  • Serious bacterial, mycobacterial, fungal and viral infections have occurred. Delay starting Jakafi until active serious infections have resolved. Observe patients receiving Jakafi for signs and symptoms of infection and manage promptly. Use active surveillance and prophylactic antibiotics according to clinical guidelines
  • Tuberculosis (TB) infection has been reported. Observe patients taking Jakafi for signs and symptoms of active TB and manage promptly. Prior to initiating Jakafi, evaluate patients for TB risk factors and test those at higher risk for latent infection. Consult a physician with expertise in the treatment of TB before starting Jakafi in patients with evidence of active or latent TB. Continuation of Jakafi during treatment of active TB should be based on the overall risk‐benefit determination
  • Progressive multifocal leukoencephalopathy (PML) has occurred with Jakafi treatment. If PML is suspected, stop Jakafi and evaluate
  • Advise patients about early signs and symptoms of herpes zoster and to seek early treatment
  • Increases in hepatitis B viral load with or without associated elevations in alanine aminotransferase and aspartate aminotransferase have been reported in patients with chronic hepatitis B virus (HBV) infections. Monitor and treat patients with chronic HBV infection according to clinical guidelines
  • When discontinuing Jakafi, myeloproliferative neoplasm-related symptoms may return within one week. After discontinuation, some patients with myelofibrosis have experienced fever, respiratory distress, hypotension, DIC, or multi‐organ failure. If any of these occur after discontinuation or while tapering Jakafi, evaluate and treat any intercurrent illness and consider restarting or increasing the dose of Jakafi. Instruct patients not to interrupt or discontinue Jakafi without consulting their physician. When discontinuing or interrupting Jakafi for reasons other than thrombocytopenia or neutropenia, consider gradual tapering rather than abrupt discontinuation
  • Non-melanoma skin cancers including basal cell, squamous cell, and Merkel cell carcinoma have occurred. Perform periodic skin examinations
  • Treatment with Jakafi has been associated with increases in total cholesterol, low-density lipoprotein cholesterol, and triglycerides. Assess lipid parameters 8-12 weeks after initiating Jakafi. Monitor and treat according to clinical guidelines for the management of hyperlipidemia
  • In myelofibrosis and polycythemia vera, the three most common nonhematologic adverse reactions (incidence >10%) were bruising, dizziness and headache. In acute graft-versus-host disease, the most common nonhematologic adverse reactions (incidence >50%) were infections and edema

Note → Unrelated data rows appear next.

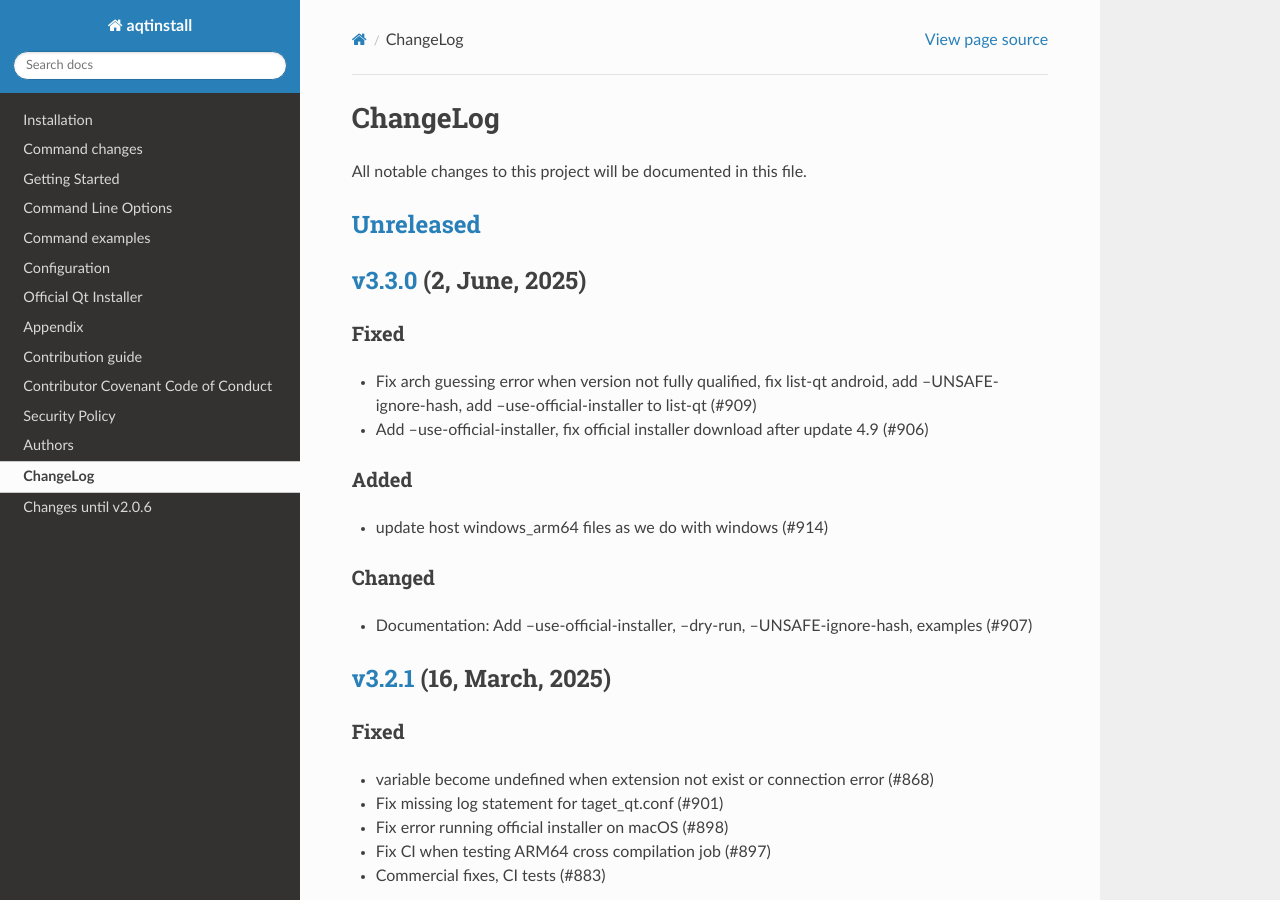
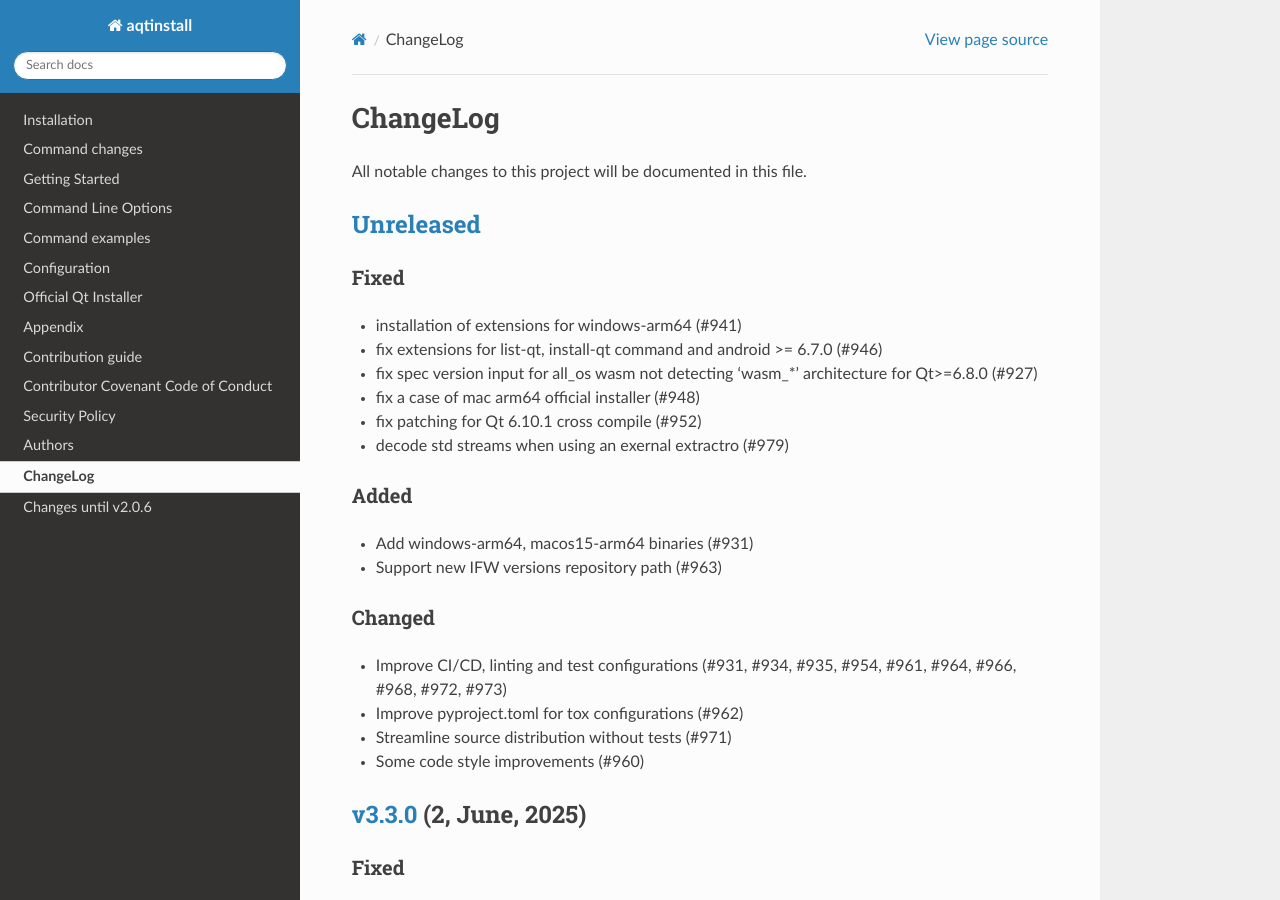
Before and after one commit to miurahr/aqtinstall, a Sphinx documentation site: the page built from docs/CHANGELOG.rst, in a window 1280 px wide and 900 px high. Built offline with Sphinx 7.4.7 and the Read the Docs theme 3.1.0, drawn with Linux system fonts in a browser that asks for light colours; the version number could not be read and is left out.

Commit message:
Prepare for release v3.4.0
- Update changelog with changes from 3.3.0
- Update authors.rst with appreciations

Signed-off-by: Hiroshi Miura <miurahr@linux.com>

```diff
--- a/docs/CHANGELOG.rst
+++ b/docs/CHANGELOG.rst
@@ -12,6 +12,27 @@
 
 `Unreleased`_
 =============
+
+Fixed
+-----
+- installation of extensions for windows-arm64 (#941)
+- fix extensions for list-qt, install-qt command and android >= 6.7.0 (#946)
+- fix spec version input for all_os wasm not detecting 'wasm_*' architecture for Qt>=6.8.0 (#927)
+- fix a case of mac arm64 official installer (#948)
+- fix patching for Qt 6.10.1 cross compile (#952)
+- decode std streams when using an exernal extractro (#979)
+
+Added
+-----
+- Add windows-arm64, macos15-arm64 binaries (#931)
+- Support new IFW versions repository path (#963)
+
+Changed
+-------
+- Improve CI/CD, linting and test configurations (#931, #934, #935, #954, #961, #964, #966, #968, #972, #973)
+- Improve pyproject.toml for tox configurations (#962)
+- Streamline source distribution without tests (#971)
+- Some code style improvements (#960)
 
 `v3.3.0`_ (2, June, 2025)
 =========================
```
Also changed, not shown: docs/authors.rst (+4 -3 lines).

  • Dose modifications may be required when administering Jakafi with strong CYP3A4 inhibitors or fluconazole or in patients with renal or hepatic impairment. Patients should be closely monitored and the dose titrated based on safety and efficacy
  • Use of Jakafi during pregnancy is not recommended and should only be used if the potential benefit justifies the potential risk to the fetus. Women taking Jakafi should not breastfeed during treatment and for two weeks after the final dose

Please see Full Prescribing Information for Jakafi.